Whether you’re off to visit the grandparents or are taking an exotic vacation overseas, bugs are bound to find you. Kids are breeding grounds for all kinds of nasty bacteria, especially when you expose them to different environments and disrupt their routines. But there are plenty of preventative measures you can take to avoid being struck sick during the holidays.
Rest up to beat a cold
Chill out as much as possible before your trip. Seriously. I know this sounds lame for all you adrenaline junkies (guilty as charged), but doing so keeps your immune system in tip top shape. Allow yourself lots of time to pack and try to get a good night sleep before you travel. Listen, I don’t want to sound like your mother, but (here I go anyway) refraining from caffeinated bevies and decreasing your alcohol intake will actually help you get off to dreamland more quickly. Prior to any trip, you want to keep the physiological stress to your body at a minimum (and save that buzz for the beach).
What to eat when you think you’re getting sick
Sugar lowers immunity, so try limiting the sweet stuff as much as possible prior to travel. I load my family up with immune-stimulating garlic and onion dishes and pack garlic stuffed olives on the plane. Yes, we’re rather fragrant, but I’d rather stink than be sick.
Chinese medicine for travel
Max out your daily allotment for Vitamin D, C, and the other vitamins your family usually takes.
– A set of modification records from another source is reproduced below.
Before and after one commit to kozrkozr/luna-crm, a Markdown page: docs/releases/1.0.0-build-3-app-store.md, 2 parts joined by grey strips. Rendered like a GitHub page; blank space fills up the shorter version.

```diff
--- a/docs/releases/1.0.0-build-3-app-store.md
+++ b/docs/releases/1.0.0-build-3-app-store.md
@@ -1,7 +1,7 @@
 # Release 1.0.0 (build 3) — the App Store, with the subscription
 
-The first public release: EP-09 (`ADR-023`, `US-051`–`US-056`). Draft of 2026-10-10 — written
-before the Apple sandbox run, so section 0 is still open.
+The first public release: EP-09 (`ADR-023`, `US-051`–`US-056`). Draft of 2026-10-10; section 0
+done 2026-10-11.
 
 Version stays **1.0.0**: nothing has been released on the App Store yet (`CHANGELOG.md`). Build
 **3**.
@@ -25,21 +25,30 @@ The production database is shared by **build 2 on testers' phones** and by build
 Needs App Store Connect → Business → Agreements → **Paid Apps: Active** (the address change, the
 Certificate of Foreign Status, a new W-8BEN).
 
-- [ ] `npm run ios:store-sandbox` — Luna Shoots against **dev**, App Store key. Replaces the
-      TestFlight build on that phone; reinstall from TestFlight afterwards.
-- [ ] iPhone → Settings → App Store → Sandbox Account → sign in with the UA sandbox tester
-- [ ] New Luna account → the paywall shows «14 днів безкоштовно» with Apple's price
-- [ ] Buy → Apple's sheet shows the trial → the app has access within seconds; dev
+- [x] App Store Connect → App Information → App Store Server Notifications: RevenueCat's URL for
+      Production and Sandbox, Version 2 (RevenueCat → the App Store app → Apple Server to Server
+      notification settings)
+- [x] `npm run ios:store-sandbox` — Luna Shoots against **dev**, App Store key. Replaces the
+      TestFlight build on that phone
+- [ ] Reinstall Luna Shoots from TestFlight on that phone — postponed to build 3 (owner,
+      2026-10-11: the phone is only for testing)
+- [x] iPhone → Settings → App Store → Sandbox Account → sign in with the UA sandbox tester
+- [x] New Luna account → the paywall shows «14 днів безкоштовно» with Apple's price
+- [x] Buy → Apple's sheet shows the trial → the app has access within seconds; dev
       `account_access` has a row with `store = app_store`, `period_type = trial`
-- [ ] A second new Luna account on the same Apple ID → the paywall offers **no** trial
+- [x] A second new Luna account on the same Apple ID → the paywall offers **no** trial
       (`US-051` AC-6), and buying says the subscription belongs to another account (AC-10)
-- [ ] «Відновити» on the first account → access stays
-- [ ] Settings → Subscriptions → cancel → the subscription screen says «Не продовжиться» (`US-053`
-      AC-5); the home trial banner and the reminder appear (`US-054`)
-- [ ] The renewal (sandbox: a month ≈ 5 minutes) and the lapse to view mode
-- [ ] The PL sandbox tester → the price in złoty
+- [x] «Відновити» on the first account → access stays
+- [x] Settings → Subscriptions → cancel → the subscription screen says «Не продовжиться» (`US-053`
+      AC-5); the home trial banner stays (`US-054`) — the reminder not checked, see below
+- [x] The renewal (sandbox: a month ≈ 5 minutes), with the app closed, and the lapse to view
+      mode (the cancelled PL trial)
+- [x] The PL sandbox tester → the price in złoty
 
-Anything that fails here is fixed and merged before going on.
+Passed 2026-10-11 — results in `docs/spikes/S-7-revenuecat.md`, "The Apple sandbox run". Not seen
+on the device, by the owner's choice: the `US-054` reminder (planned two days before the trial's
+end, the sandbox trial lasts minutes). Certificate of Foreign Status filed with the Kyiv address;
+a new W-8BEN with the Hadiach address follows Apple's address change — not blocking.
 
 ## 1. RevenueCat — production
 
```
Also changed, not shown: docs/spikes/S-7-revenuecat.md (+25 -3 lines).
While it may not prevent anyone from getting an infection, I say it’s a good insurance policy. I swear by astragalus supplements, an immunity boosting Chinese herb that I take each fall and winter. Dr. Weil reports children can take the same amount as adults, though I’ve never given any to my daughter. You’ll want to check with your own health practitioner before doing so.
Schedule a Dr’s visit before travel
If you’re going outside of Canada and the US, it’s a good idea to see a physician that specializes in travel medicine, to get the vaccinations you need and learn how to minimize your risk to diseases you may be exposed to. They can also give you prescriptions to take in case you get traveller’s diarrhea, altitude sickness, or need to make water safe to drink. Contact the travel clinic at least six to eight weeks ahead of departure and remember, they’ll also be your best resource when you get back, should you become sick.
5. Prevention is the best cure
Antibacterial hand gel is a traveller’s best friend. Be sure to spread the love around and zealously apply to all hands in your posse. Better yet, is washing your hands frequently, but so few do it properly. This isn’t me being a control freak, it’s actually legit. You’re supposed to lather up singing Happy Birthday twice through, before you can consider your hands clean.
Be sure to drink lots of sanitized water and tote DEET spray, sunscreen and over the counter medications for diarrhea and constipation. I never leave home without these travel buddies.
And in case things really go south, familiarize yourself with what medical institutions are in the vicinity of your destination. A donation to IAMAT, a not-for profit organization dedicated to providing travel health assistance, will get you a list of all the facilities with western trained doctors around the world.
Thanks to Dr. Rozemin Devraj-Kizuk, of the Palliser Medical Clinic in Lethbridge, for her advice on how to be a healthy traveller.
Does your family have good luck not getting sick while travelling? If so, I’d love to hear your secrets.